Competency A - Statement and Evidence
Portfolio of Cathleen Elizabeth Ash
articulate the ethics, values and foundational principles of library and information professionals and their role in the promotion of intellectual freedom;
The mores and values of an individual should not interfere with the ability to do a good job. Personal values probably shouldn't appear at the workplace at all - but let's face it - they do. Often. It is the essence of a person, and often directly affects the way she or he makes decisions...even little decisions. As librarians and humans it is clear that each of us will have values and mores that we live and abide by, but these cannot interfere with our position of providing information services. Due to the nature of our role, it is even more important that any beliefs and/or values be put aside to provide and secure all aspects of issues, all types of information materials, so we provide a plethora of materials from many points of view, from people and writers holding different values than our own.
As a librarian in the United States, a democratic country (value judgments aside), it is even more imperative for me to provide our youth with materials that contradict themselves, with numerous points of view (not just ones with which I might agree) and with literature they may choose to read, even if it has been banned elsewhere. How else might I help teach students to make educated decisions?

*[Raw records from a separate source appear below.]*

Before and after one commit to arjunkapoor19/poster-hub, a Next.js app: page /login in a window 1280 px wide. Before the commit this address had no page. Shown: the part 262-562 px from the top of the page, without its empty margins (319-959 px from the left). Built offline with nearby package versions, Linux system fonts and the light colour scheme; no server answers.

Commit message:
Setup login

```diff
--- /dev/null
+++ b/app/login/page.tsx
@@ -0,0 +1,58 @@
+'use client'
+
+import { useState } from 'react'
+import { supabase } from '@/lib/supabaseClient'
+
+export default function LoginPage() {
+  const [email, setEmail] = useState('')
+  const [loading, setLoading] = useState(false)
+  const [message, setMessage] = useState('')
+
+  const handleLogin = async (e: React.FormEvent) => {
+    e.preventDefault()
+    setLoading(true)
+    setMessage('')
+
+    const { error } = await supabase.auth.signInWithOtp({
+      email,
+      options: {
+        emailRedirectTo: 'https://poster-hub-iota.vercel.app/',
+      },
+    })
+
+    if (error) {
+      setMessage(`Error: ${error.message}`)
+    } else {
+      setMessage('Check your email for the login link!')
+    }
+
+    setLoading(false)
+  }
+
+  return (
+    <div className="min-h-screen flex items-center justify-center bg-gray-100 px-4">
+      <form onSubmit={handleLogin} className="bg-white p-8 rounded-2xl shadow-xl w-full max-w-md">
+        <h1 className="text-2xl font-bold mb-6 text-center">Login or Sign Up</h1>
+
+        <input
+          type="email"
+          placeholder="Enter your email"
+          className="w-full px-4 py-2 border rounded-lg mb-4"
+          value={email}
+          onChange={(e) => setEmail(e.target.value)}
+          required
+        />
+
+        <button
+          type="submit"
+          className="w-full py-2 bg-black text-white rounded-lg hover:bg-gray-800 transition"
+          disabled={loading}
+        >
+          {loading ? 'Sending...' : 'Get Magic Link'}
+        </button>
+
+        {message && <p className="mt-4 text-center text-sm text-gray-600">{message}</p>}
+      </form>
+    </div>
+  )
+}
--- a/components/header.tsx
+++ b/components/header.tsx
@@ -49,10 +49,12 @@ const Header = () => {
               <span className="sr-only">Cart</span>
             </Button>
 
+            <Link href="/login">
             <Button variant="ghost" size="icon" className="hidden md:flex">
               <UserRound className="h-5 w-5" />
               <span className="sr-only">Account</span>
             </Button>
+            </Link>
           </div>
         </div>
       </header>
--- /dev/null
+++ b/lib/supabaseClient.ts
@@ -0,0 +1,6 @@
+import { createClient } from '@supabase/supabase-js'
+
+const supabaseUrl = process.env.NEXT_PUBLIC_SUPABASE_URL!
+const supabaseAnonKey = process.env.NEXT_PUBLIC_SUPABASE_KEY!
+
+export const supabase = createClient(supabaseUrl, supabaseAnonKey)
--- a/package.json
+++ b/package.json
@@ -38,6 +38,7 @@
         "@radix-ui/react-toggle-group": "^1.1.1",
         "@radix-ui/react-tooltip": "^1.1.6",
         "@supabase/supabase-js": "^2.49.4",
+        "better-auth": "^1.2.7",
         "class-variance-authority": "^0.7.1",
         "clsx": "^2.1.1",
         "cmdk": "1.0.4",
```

Each year, our library hosts a "Banned Book Celebration" and ties up the banned books in police crime tape and chains, keeping them on display for a week before allowing them to be checked out. Teachers across campus have integrated banned book discussions in their Advisories (homeroom for high school students) and students become aware of censorship and freedom of speech issues, which lead to discussion of the Constitution of the United States. It's a great, visual and clear-cut way to spur intelligent discussion over an often-heated controversy.
In addition to promoting intellectual freedom via the use of the Banned Book displays, the library also interacts with a number of clubs and groups on campus, including the GSA (Gay Straight Alliance). Various activities are continuous (students review new books and titles and recommend them for purchase in the library, booktalks about existing resources are presented during their meetings) but the library was also honored to support and host the GSA's "hate awareness" presentation a couple of years ago. A display featuring teen-produced photography and poetry made it clear how abusive name-calling can be, and how it might effect self-esteem, especially in relation to students questioning their sexuality. The display was a huge success, and classes signed up to walk through the display and take a brief survey following it.
Promoting intellectual freedom also means ensuring libraries can continue to support their people through funding. In many instances, this means marketing and seeking additional means of funding and support by encouraging community members to become active. During the 2004-2005 school year, I posted an online site to make parents aware of budgetary items directly effecting their students' ability to gain access to information, information technology, and information training. The letter encouraged them to contact state officials and support their public school library and its funding.
Banned Book Display The library honors the right to read every year by chaining books on display! The staff and students are encouraged to discuss intellectual freedom in class. Books are held on display for a week; at the end of the week, checkouts of the banned books are again allowed. GSA Display The school's local GSA (Gay/Straight Alliance) held a display in the library to promote awareness of "hate-speech" and its effects. Activism A website "note to parents" regarding the status of public school library funding.